– Can you have a conversation that isn’t “recorded for coaching and quality reasons”? A call centre person knows
they are constantly being listened to and their performance scrutinized.
– Can you have a team lunch where you get to hang out with the people you work with? A call centre employee
can never have lunch with a friend from their call centre, as they all cover for each other when they are at lunch.
– Do you need to explain really hard to grasp concepts in 550 seconds? Do you know how hard it is to explain an
invoice in 550 seconds? 100 of those seconds are filled with the person complaining that it took 35 minutes to get
through to you, leaving 450 seconds, and 120 of those seconds is dedicated to documenting the explanation.
– Do you know everything about your organisation you work for? That includes “that nice man I spoke to 5 years
ago with an accent” name and details? A call centre employee gets asked every weird and whacky question under
the sun. They know the answers, it is their job to know the answers and then explain it in, what are we left with?
– Does your manager time every break that you have, and you cannot go overtime? Every break. On the dot.
Maybe there is a better way?
Why it’s time to value human interaction as a skill
Dare I suggest that making a human connection, that being that voice of patience and understanding on the other end of the phone is a skill we should value?
A skill that deserves to be respected.
It is a skill that few would have in a thankless job.
It takes empathy, knowledge, wisdom, and kindness, to embrace this role.
Ask yourself if you would survive in an environment where you cannot move from your desk, unless it is at a predetermined rostered break, that isn’t actually when you need food, but at some random time of the day that a computer calculates the queue wouldn’t be busy.
You aren’t allowed to stop and talk to a family member who called you!
Your frustration is rarely the fault of the person you are speaking to
The marketing team have just put out a TV advertisement.
You need to know everything about that advertisement because you will get calls about it.
People won’t like that the ad wasn’t diverse enough, or they didn’t like the music, and they will tell you all about that (a lot!).
The thing is, it isn’t the music you would pick, it isn’t the advertisement you would put on tv.
Business decisions are made well up the food chain, and though you may not agree with those decisions, every day you happily tell people that the reason their bill has gone up, or their internet is down, is all justifiable.
You have to have that sizzle factor.
Why professional contact centre agents deserve our respect
Regardless of their own personal feelings, stresses or pressure they’re under, they’ll put that to one side to comfort people who are crying because they can’t pay their bill.
To help calm down an angry customer who’s angry through no fault of their own.
To help resolve an issue that was not caused by their making.
They’ll go out of their way to make you feel better using empathy and understanding.
And do it call after call.
Why do they do it?
Who do they do it for?
They do it for YOU!
It is time we value these amazing people.
These amazing contact centre employees.
They provide a service that no one, except people who have walked in that role, will ever understand.
It is a hard and thankless job.
And they do it every day.
Related content you may find useful:
- Information about the Australian contact centre industry.
- Empathy statements you can use to diffuse an upset customer (the first agent would have found these helpful!).
- The Top 15 Best things about working in a contact centre.
- About the Author
- Latest Articles
An affiliative leader adept at fostering collaboration, building relationships, and driving team success.
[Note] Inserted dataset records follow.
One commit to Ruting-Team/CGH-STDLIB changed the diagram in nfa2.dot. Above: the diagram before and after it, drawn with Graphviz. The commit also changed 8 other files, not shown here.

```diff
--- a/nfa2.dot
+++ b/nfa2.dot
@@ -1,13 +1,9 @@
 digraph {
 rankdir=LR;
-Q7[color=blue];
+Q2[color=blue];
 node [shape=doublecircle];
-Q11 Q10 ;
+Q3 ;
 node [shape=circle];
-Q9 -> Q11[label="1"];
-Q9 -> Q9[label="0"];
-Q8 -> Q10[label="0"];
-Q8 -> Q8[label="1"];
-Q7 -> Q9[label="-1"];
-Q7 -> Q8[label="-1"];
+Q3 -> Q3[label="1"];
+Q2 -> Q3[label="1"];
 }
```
Experienced in Call Centre Design and Management as well as Learning and Development domains. Committed to excellence in the customer journey, cultivating a positive work environment, and nurturing learning.
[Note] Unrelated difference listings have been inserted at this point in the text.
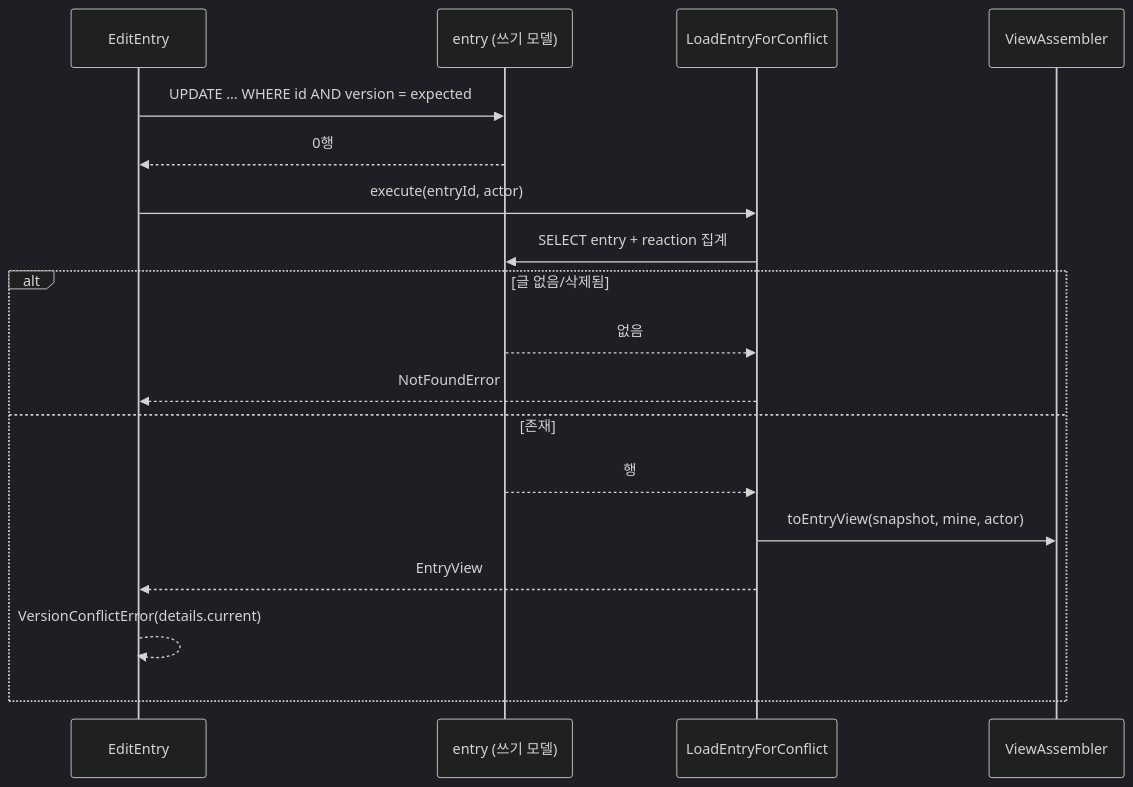
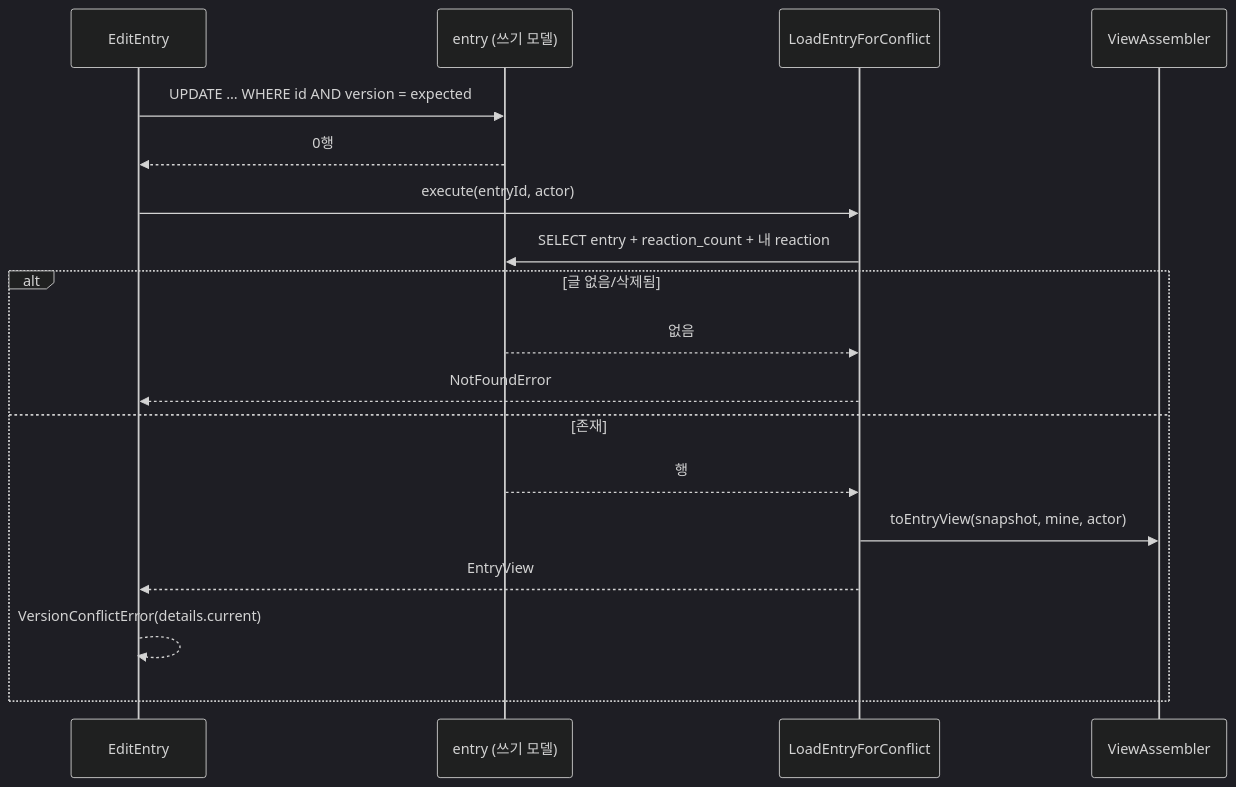
One commit to 1985jwlee/portpolio_backend changed diagram 15 of 21 in docs/design/features/12-guestbook-read.md. Above: the diagram before and after it, drawn with Mermaid (dark theme). The commit also changed other lines of this file and 23 other files, not shown here.

````diff
--- a/docs/design/features/12-guestbook-read.md
+++ b/docs/design/features/12-guestbook-read.md
@@ -895,20 +895,20 @@
 ```mermaid
 sequenceDiagram
     participant E as EditEntry
     participant D as entry (쓰기 모델)
     participant L as LoadEntryForConflict
     participant A as ViewAssembler
     E->>D: UPDATE … WHERE id AND version = expected
     D-->>E: 0행
     E->>L: execute(entryId, actor)
-    L->>D: SELECT entry + reaction 집계
+    L->>D: SELECT entry + reaction_count + 내 reaction
     alt 글 없음/삭제됨
         D-->>L: 없음
         L-->>E: NotFoundError
     else 존재
         D-->>L: 행
         L->>A: toEntryView(snapshot, mine, actor)
         L-->>E: EntryView
         E-->>E: VersionConflictError(details.current)
     end
 ```
````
I excel at fostering trust, motivation, and continuous learning. I strike a balance between my leadership focus and my passion for customer excellence frameworks, fostering both the growth and success of my teams.
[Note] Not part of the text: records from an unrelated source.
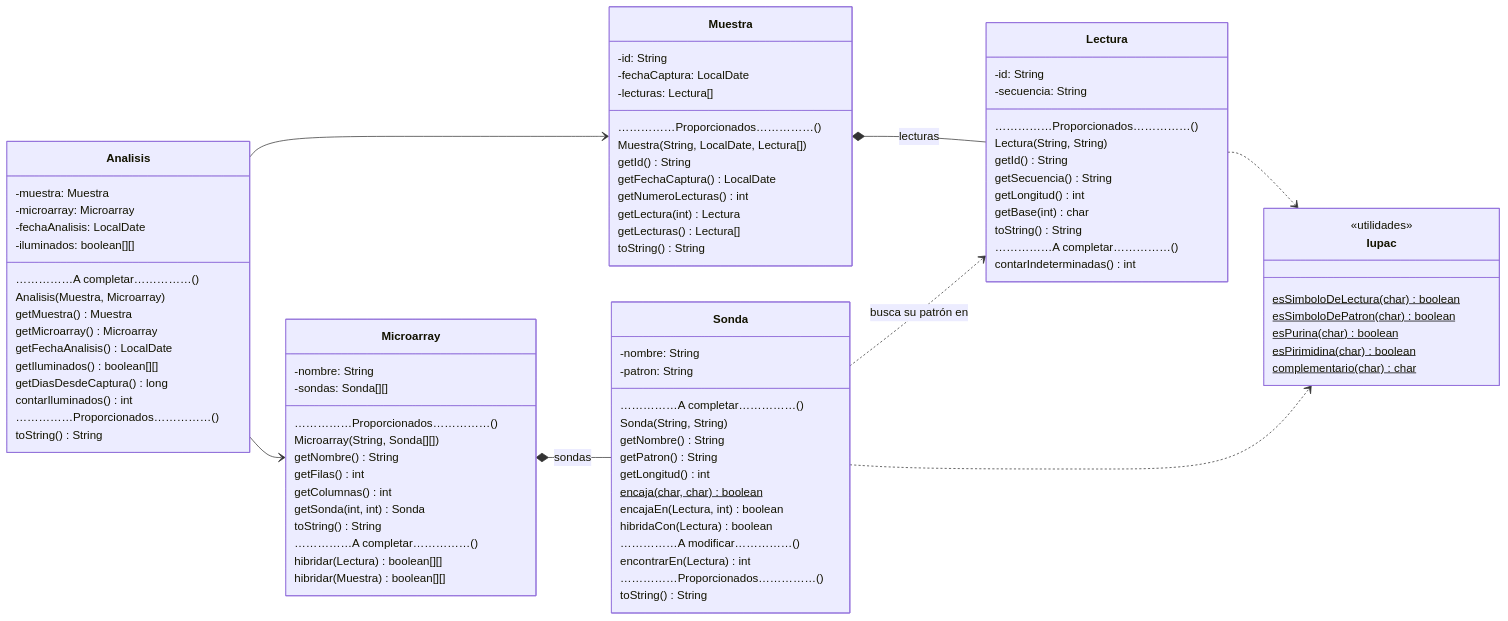
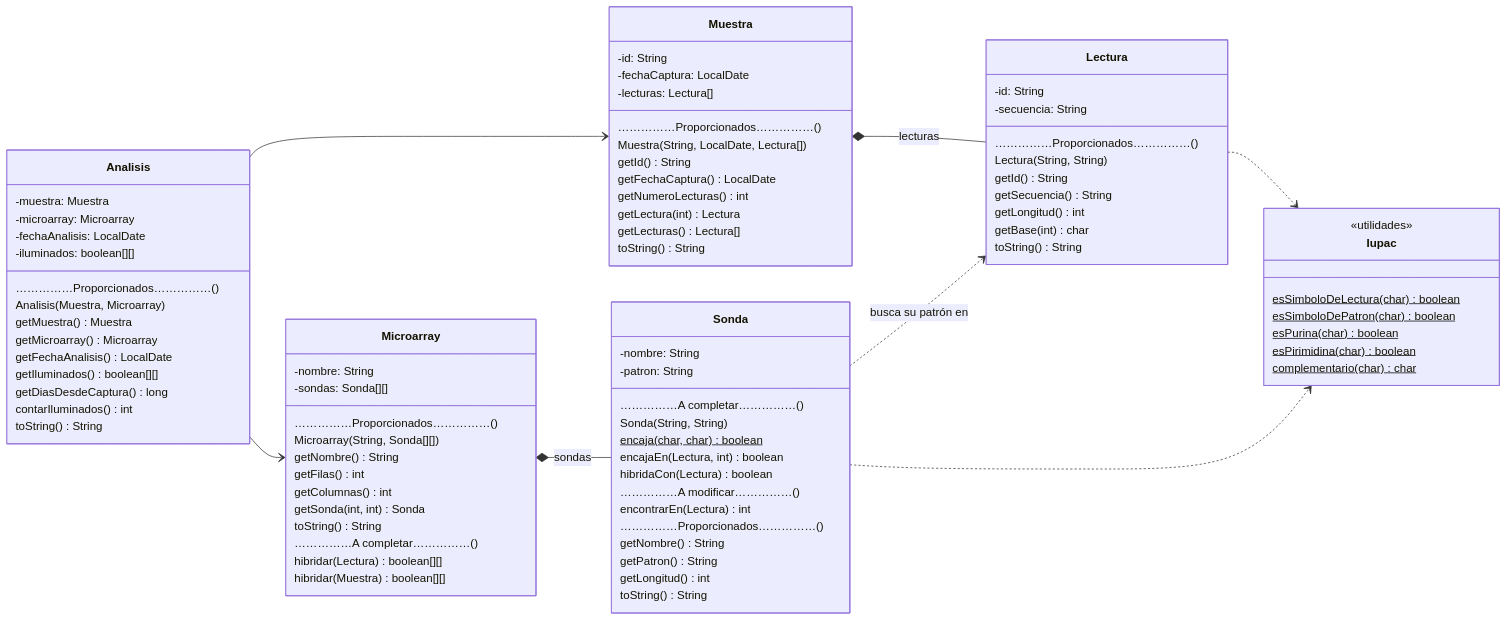
One commit to ysmartin/fprg-2026-P2-dev changed the diagram in README.md. Above: the diagram before and after it, drawn with Mermaid. The commit also changed other lines of this file and 25 other files, not shown here.

```diff
--- a/README.md
+++ b/README.md
@@ -105,8 +103,6 @@
 getLongitud() int
 getBase(int) char
 toString() String
-……………A completar……………()
-contarIndeterminadas() int
 }
 
 class Muestra {
@@ -128,15 +124,15 @@
 -patron: String
 ……………A completar……………()
 Sonda(String, String)
-getNombre() String
-getPatron() String
-getLongitud() int
 encaja(char, char) boolean$
 encajaEn(Lectura, int) boolean
 hibridaCon(Lectura) boolean
 ……………A modificar……………()
 encontrarEn(Lectura) int
 ……………Proporcionados……………()
+getNombre() String
+getPatron() String
+getLongitud() int
 toString() String
 }
 
@@ -160,7 +156,7 @@
 -microarray: Microarray
 -fechaAnalisis: LocalDate
 -iluminados: boolean[][]
-……………A completar……………()
+……………Proporcionados……………()
 Analisis(Muestra, Microarray)
 getMuestra() Muestra
 getMicroarray() Microarray
@@ -168,7 +164,6 @@
 getIluminados() boolean[][]
 getDiasDesdeCaptura() long
 contarIluminados() int
-……………Proporcionados……………()
 toString() String
 }
 
```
With a commitment to creating exceptional customer experiences, I empower my team members to excel and continuously develop their skills